Description of the task
Each line of the records below that contains "libraries" needs to be copied.

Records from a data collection
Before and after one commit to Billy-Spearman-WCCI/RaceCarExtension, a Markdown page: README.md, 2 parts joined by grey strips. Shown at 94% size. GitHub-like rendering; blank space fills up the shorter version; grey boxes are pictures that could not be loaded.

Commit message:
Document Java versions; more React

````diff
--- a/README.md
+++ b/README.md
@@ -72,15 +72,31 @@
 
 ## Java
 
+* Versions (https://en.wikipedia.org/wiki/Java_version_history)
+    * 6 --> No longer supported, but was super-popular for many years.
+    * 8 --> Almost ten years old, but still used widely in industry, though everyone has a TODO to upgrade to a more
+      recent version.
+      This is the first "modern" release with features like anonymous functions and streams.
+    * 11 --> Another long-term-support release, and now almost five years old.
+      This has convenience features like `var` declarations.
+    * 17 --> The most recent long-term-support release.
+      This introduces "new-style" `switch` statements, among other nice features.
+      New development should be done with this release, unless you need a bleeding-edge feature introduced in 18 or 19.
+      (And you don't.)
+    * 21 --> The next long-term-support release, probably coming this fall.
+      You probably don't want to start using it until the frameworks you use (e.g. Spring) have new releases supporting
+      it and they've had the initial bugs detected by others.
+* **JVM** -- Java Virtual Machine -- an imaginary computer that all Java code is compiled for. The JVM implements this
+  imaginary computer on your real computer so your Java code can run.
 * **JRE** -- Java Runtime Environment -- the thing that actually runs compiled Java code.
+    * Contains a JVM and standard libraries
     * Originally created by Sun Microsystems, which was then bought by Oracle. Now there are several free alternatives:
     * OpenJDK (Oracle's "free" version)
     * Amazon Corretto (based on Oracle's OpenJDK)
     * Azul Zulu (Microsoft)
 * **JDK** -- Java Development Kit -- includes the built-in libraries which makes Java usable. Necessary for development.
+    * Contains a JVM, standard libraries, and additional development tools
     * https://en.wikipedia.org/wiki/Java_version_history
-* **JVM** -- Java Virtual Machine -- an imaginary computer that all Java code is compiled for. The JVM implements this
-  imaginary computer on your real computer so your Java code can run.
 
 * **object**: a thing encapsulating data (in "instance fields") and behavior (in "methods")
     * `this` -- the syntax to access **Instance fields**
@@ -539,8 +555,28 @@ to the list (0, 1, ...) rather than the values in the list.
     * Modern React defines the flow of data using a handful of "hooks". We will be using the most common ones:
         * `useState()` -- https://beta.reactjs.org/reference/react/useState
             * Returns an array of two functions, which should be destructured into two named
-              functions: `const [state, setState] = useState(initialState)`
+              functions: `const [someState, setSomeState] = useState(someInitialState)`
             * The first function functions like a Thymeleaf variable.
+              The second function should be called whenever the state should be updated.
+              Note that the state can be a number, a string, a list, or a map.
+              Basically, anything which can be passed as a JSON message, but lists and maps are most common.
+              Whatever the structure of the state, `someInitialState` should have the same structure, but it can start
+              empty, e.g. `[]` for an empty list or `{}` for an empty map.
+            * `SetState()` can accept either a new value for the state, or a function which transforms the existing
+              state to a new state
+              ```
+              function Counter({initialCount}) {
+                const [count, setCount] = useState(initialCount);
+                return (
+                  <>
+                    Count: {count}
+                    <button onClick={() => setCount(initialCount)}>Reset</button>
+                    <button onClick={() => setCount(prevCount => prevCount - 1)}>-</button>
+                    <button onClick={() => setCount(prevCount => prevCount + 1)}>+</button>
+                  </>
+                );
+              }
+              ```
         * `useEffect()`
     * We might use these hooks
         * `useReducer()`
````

Completed exercise
+    * Contains a JVM and standard libraries
 * **JDK** -- Java Development Kit -- includes the built-in libraries which makes Java usable. Necessary for development.
+    * Contains a JVM, standard libraries, and additional development tools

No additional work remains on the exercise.